By Michele C. Hollow of Pet News and Views
It’s been a long while since I had kittens in my house. I have to watch where I walk because they are always underfoot. I also noticed their eating habits are different from older cats. Searching for kitten food at pet supply stores and at my local grocery is a bit difficult. The varieties are slim.
My local supermarket carries one brand of dry kitten food. Finding wet food is harder. If you go to a major pet supply chain, you can find lots of cat food varieties. At two major pet supply chains in my area, I found three different brands of kitten food. I also noticed that whatever they are eating gives off an odious scent after they use the litter box. So, I got curious and decided to ask Thomas Dock, CVJ and Managing Editor of Veterinary News Network, American Society of Veterinary Journalists and Practice manager/Veterinary Assistant for Mobile PetDocs, about kitten food versus cat food.

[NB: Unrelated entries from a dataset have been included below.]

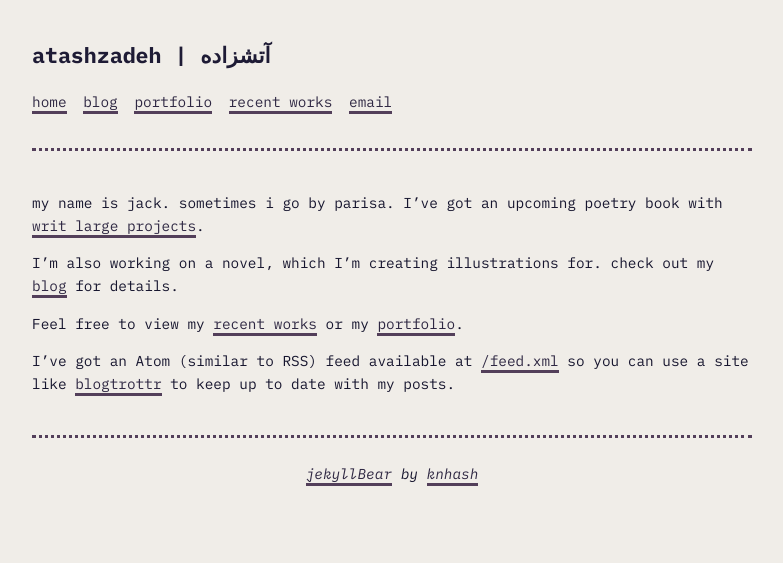
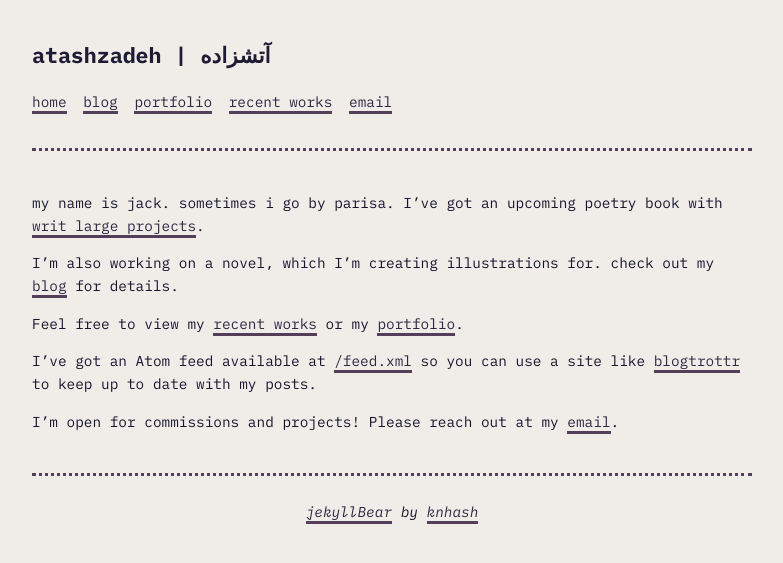
Before and after one commit to atashzadeh/atashzadeh.github.io, a Jekyll site: the page built from index.md, in a window 1280 px wide. Shown: the top 563 px of the page, without its empty margins (248-1031 px from the left). Built offline with Jekyll 4.4.1, drawn with Linux system fonts in a browser that asks for light colours.

Commit message:
2026-11-10 post

```diff
--- a/index.md
+++ b/index.md
@@ -10,4 +10,6 @@ I'm also working on a novel, which I'm creating illustrations for. check out my
 
 Feel free to view my [recent works](/recent-works) or my [portfolio](/portfolio).
 
-I've got an Atom (similar to RSS) feed available at [/feed.xml](/feed.xml) so you can use a site like [blogtrottr](https://blogtrottr.com) to keep up to date with my posts.
+I've got an Atom feed available at [/feed.xml](/feed.xml) so you can use a site like [blogtrottr](https://blogtrottr.com) to keep up to date with my posts.
+
+I'm open for commissions and projects! Please reach out at my [email](mailto:parisa@atashzadeh.com).
```
Also changed, not shown: _posts/2026-11-10-illustration-nsfw-swordfuckers.md (added, +21 -0 lines), _posts/2026-11-09-illustration-sylvana-swiftscale.md (renamed from _posts/2026-11-06-illustration-sylvana-swiftscale.md), 2 other files.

Pet News and Views: Why do kittens need kitten food instead of cat food?
Tom: It really depends on the brand. If you look on the side of the bag and the AAFCO http://www.aafco.org/ statement says that the food is “formulated to meet nutritional requirements for all life stages,” you are probably okay feeding that diet to the kittens. Some brands are more focused on “life stages” than others, and their kitten food may truly be a kitten food if the statement reads it is “formulated to meet nutritional requirements for growth and lactation/reproduction” versus “formulated to meet the needs for adult maintenance.”
Kittens do have a slightly higher energy requirement than adult cats, thereby needing a more energy dense food with the appropriate levels of nutrients.
PNAV: My two new kittens are famished. They are quite healthy, but they did not eat much at the pound. I know a lot of other people who have told me that when their cats (and dogs) get home from the pound and they are presented with food, they wolf it down. They eat fast, and I think would continue to eat if I constantly put down more food (which I don’t). Is this normal behavior?
Tom: That’s a great question and I will leave the science of it to the docs, but I would have to wonder if the shelter (like most shelters) are feeding donated foods, which, for the most part, tends to be the lower cost products that people pick up at Walmart or the local grocery store. If that’s the case, the kittens may have learned that they need to eat more in order to meet energy needs. Once they are on a good, high quality diet, this behavior may diminish.
PNAV: What suggestions do you have so pet owners won’t over feed their cats?
Tom: The most important thing a cat owner can do is to portion control. Far too often, pet owners find it easier to just fill up the bowl whenever it’s empty and this means that the cat has access to too much food and may eat out of boredom or because the food is especially palatable. Another thing to do is to split the cat’s daily portion into multiple small bowls and then “hide” those bowls around the house. This better mimics the cat’s natural “grazing” behavior and makes the cat “hunt” for food. This activity can help burn calories and keep weights down.
PNAV: Is wet food better than dry? I personally prefer wet food to dry for my cats. I give them some dry for their teeth. Does it matter?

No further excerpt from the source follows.